Somaliland: Book Fair Attracts Global Audience
The fifth annual Hargeisa International Book Fair concluded on 18 July 2012, following a successful programme which attracted guests from both inside and outside Somaliland.
Below is an article published by Sabahi:
The Hargeisa International Book Fair is more than a place to just find books -- now in its fifth year, the fair hosted authors, artists, filmmakers, musicians, actors, journalists, composers and singers from Somaliland and abroad.
This year, 30 people were invited from countries around the world, including from the United States, England, Russia, Sweden, Finland and others, according to Jama Musse Jama, an author and manager of the Redsea Online Culture Foundation, which organised the six-day fair with Kayd Somali Arts and Culture and other local organisations.
The book fair was held at the Working Men's Club in central Hargeisa from July 13th-18th , under the theme, "Let books be your companion"
Somaliland Minister of Youth, Sports and Culture Ali Said Raygal said in his opening address that the fair was a sign Somaliland's progress and that such events are important to spread a positive image of the region.
It is important to fight ignorance, lack of education, unemployment, human trafficking and other problems to ensure the progress of Somaliland, he said.
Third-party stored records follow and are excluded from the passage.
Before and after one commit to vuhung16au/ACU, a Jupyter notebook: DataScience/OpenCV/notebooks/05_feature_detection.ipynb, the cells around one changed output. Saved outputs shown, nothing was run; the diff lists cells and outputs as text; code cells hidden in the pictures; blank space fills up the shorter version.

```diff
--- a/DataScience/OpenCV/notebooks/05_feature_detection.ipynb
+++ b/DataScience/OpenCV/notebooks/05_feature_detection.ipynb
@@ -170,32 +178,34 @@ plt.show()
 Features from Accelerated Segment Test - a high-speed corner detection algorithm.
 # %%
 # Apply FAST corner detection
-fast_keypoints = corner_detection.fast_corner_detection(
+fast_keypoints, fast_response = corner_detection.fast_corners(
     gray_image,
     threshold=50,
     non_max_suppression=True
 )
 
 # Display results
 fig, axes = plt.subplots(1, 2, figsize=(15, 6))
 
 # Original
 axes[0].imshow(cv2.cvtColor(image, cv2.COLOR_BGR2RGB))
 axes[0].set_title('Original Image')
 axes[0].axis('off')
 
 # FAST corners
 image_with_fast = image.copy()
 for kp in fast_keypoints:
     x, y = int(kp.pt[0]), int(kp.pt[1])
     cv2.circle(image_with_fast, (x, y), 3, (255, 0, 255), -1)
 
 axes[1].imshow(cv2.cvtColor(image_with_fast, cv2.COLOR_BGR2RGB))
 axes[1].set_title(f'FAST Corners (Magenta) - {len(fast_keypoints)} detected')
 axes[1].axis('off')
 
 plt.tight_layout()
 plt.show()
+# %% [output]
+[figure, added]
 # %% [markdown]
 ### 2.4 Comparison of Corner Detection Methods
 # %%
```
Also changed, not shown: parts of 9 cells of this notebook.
Famous Somali poet Mohamed Ibrahim Warsame Hadrawi encouraged visitors at the book fair to pay heed to the message of the fair and take advantage of the opportunity presented.
Jama told Sabahi that Nadifa Mohamed, British-Somali author of the book "Black Mamba Boy", which has been translated into more 10 languages, attended the fair for a third year.
Mary Harper, BBC Africa editor and author of the book "Getting Somalia Wrong?" also attended the fair, as well as Dr. Georgi Kapchits, a Russian researcher who has studied the Somali language for 40 years and written eight books on Somali proverbs and stories.
Five-thousand books were presented at the fair, according to Jama. Some of the books will be donated to libraries, while others were for sale, including new books in Somali and English.
This year's event also featured Western classic literature, for sale at a reduced price, to give young people the opportunity to read books from other cultures, Jama said. "Our primary goal, in addition to presenting the books, is for Somaliland to become a literate society that writes," he said.
As part of the Redsea Online Culture Foundation's efforts to strengthen reading and writing, a travelling library visited Borama, Berbera, Sheikh, Burao and Erigabo between July 2nd and July 9th .
"The important goal was to make books accessible to youth because there are no libraries in the areas we visited," Jama said.
Yasin Alase, a professor at the University of Hargeisa, said there is a lack of libraries and educational books written in Somali. "There is only one public library in the city of Hargeisa, and the students are in dire need of more libraries," he said.
Alase said in the past 20 years, most books published by Somali authors have been about old literature, and there are no educational books being published in the local language.
He said Somali academics need to promote the translation of educational books into Somali to increase the number of public libraries and to facilitate the spread of books to all the regions of the country.
"One will only be able to fully access knowledge by reading in his language, and this will create a culture of reading," Alase said.